The Grand Ethiopian Renaissance Dam, set to become the largest hydropower plant in Africa, has been a source of tension with downstream Egypt since Ethiopia broke ground on the $4 billion project in 2011.
The US Treasury Department stepped in last year to facilitate talks between Ethiopia, Egypt and Sudan – another downstream country – after Sisi reached out to US President Donald Trump, a close ally.
“President Trump stressed the US administration’s continued efforts to coordinate with Egypt, Sudan and Ethiopia on this vital dossier until the three countries finish signing the Renaissance Dam Agreement,” the Egyptian presidency said in a statement on Tuesday.
Trump lauded Cairo for initialling a preliminary deal, the statement said. Sisi added he would defend his country’s “interests… and future” in the geopolitical stalemate.
The Treasury Department last week issued a statement claiming an agreement had been reached and urged Ethiopia to sign.
But the Ethiopian delegation skipped the latest round of talks and denied a deal was in place.
On Tuesday, the country’s Foreign Minister Gedu Andargachew described last week’s Treasury statement as “undiplomatic”, while saying that Addis will stick with the US-facilitated talks.
“We want Americans to play a constructive role.

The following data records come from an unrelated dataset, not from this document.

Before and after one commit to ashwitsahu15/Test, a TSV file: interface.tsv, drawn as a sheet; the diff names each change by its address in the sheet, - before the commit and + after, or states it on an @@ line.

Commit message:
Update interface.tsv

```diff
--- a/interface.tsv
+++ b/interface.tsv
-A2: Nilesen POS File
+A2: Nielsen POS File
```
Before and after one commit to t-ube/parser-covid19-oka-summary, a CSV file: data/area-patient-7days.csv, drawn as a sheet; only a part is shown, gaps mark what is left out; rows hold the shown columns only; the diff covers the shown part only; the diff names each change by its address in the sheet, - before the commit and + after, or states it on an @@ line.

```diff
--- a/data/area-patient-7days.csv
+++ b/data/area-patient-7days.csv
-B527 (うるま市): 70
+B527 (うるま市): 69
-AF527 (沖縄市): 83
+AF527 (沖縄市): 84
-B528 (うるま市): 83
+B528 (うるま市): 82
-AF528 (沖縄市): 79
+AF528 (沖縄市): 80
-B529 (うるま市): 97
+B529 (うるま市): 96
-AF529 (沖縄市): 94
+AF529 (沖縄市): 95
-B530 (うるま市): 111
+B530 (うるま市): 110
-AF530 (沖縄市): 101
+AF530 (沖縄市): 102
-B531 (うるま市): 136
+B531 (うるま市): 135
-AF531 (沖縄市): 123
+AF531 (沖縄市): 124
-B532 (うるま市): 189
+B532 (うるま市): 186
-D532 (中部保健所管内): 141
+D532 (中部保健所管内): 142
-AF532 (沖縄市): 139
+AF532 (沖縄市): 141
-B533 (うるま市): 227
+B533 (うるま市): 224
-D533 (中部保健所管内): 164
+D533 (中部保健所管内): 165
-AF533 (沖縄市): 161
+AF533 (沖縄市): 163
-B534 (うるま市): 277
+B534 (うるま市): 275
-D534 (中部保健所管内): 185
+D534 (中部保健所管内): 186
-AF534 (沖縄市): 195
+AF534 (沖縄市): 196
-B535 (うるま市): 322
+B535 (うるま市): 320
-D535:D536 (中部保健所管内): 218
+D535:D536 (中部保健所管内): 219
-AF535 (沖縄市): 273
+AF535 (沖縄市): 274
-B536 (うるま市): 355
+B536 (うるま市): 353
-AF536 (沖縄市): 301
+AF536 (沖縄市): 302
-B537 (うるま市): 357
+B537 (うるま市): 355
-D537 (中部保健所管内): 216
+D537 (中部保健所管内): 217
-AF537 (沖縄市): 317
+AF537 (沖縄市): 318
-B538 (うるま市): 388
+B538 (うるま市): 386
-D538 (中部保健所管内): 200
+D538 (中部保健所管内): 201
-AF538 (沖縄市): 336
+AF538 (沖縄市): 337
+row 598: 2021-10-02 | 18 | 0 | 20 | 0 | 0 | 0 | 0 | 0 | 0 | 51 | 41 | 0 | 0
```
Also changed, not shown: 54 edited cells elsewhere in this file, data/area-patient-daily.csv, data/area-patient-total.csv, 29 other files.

Any other role is unacceptable,” he said, warning Washington not to rush the process or try to influence the outcome.
Only Egypt has been behind the wording of the deal thus far, describing it as “fair and balanced”.
Egypt – which depends on the Nile for around 90 percent of its irrigation and drinking water – sees the dam as an existential threat.
It is worried that Addis Ababa will fill the dam’s enormous reservoir, holding up to 74 billion cubic metres, too quickly and significantly reduce water flow downstream.
The White and Blue Niles converge in the Sudanese capital Khartoum before flowing north through Egypt to drain into the Mediterranean Sea.